Similarly, dressing rooms that aren’t supervised to some extent can also result in unsafe emotional spaces.


“It’s about physical safety, but it’s also about bullying and hazing,” Siglin says of the role of player safety in hockey. “What’s going on in the locker room when the coaches are supposed to be supervising? And, unfortunately, this past year or so it has been worse – we have just had really bad behavior and it’s concerning. So we have to address it on all fronts. It’s not just from a discipline standpoint. But it has to be, ‘Are we making it safe for these kids? It’s also about referee safety. That’s a huge part of all of this, too. It’s not just about safety within the sport. It encompasses everyone.”


Siglin notes that, so often, the aim is to make sure players are having fun, and seeing to it that coaches are trying to make it fun for kids.


“But we have to make it fun and safe,” she says. “And the safety starts in the locker room. It’s not just having an adult but you have to have a Safe Sport adult in the locker room.”


Safety on the ice, too, can be a function of just how dangerously a player may be making hockey because of the way he or she is playing.


“A lot of the aggression on the ice has become a safety issue,” says Siglin. “There has been a tremendous out amount of match penalties, up this year from last year.”


And, yes, official who might otherwise be there to help, are often caught not only in the middle, but also under fire from parents in the stands, too.


“There is a referee shortage for a reason,” Siglin says. “People don’t want to be abused by parents. So that makes it hard. And then it just trickles down.”

playing other sports

As an athletic trainer, Siglin is exposed to all kinds of athletes, thousands over the years, which brings with it some familiarity across sports and their injuries. Playing other sports part of Siglin’s recipe for a healthy young athlete – and person.

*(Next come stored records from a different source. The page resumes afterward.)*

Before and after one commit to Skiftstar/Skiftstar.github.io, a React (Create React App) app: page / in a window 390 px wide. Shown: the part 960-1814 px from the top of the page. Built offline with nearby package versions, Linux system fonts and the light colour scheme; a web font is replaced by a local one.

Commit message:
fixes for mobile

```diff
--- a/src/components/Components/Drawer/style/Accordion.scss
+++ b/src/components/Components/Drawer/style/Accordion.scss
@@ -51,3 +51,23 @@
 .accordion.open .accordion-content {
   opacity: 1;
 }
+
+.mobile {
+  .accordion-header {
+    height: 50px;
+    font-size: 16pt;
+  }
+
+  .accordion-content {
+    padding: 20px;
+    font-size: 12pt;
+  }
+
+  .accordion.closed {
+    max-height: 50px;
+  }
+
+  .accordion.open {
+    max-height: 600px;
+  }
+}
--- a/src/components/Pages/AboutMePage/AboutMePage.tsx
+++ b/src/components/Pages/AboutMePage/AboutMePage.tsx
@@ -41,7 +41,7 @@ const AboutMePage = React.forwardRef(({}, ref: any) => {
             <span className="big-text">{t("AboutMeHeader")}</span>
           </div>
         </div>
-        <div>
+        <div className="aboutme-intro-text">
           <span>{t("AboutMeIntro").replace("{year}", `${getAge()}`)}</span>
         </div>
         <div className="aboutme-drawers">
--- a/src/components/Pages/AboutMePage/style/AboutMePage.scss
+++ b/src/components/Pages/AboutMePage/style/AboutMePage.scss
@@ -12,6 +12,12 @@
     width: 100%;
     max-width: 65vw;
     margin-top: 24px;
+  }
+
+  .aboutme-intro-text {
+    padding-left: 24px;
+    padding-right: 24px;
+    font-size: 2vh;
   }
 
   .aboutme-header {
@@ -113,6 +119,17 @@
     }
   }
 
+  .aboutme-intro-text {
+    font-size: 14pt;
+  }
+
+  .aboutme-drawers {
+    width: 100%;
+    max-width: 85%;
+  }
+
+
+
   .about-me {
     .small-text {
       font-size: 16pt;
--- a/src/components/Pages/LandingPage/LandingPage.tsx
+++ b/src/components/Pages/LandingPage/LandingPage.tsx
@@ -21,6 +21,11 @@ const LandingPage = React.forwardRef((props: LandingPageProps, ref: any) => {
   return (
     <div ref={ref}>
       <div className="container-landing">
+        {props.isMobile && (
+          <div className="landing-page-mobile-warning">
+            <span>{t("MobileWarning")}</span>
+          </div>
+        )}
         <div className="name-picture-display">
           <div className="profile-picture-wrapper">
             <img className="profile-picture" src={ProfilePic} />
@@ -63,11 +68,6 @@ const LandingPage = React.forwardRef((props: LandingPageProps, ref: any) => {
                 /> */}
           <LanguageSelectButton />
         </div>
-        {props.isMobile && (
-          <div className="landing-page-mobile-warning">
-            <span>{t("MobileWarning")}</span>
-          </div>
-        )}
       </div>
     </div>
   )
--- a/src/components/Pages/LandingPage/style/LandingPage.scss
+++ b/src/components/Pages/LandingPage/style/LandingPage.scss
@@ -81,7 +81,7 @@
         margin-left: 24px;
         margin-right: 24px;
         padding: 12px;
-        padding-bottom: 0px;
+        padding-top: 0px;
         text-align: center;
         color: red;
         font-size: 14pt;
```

“It’s too early to specialize kids,” she says. “I would say, 14 and under, you cannot be specializing kids. It’s insane. You’re setting them up, not just with ice hockey but any [one] sport, for over-use injury and burnout. Kids need to miss their sport. They do. And I think parents suffer from fear of missing out, and that affects their kids more than anything else. But we’re talking about kids who haven’t even hit puberty yet. I tell a lot of my youth parents that puberty is a lovely equalizer.”

more in store

Siglin also noted she will focus on promoting “Stop the Bleed,” as well as trying to arm rinks with information about emergency action plans. It is no small agenda.


Overall, Siglin, the hockey fan, mother of three, athletic trainer to hundreds each season and safety coordinator for tens of thousands of Massachusetts youth hockey players, is aiming to create a better place to play for all of them. And, of course, she bristles at the idea that athletic trainers and safety officials take the fun out of everything.


“My job as an athletic trainer is to keep people playing, not to keep people from playing,” says Siglin, whose conversations with her L-S student athletes may be just as relevant for any population. “I teach my high school kids that my degree trumps your Google search. I’ve had years of experience doing this. People are shortsighted and that’s a problem. Medical professionals are very objective. As much as I love our teams, I never care who wins or loses. I just want to make sure that everybody gets out of the game healthy.”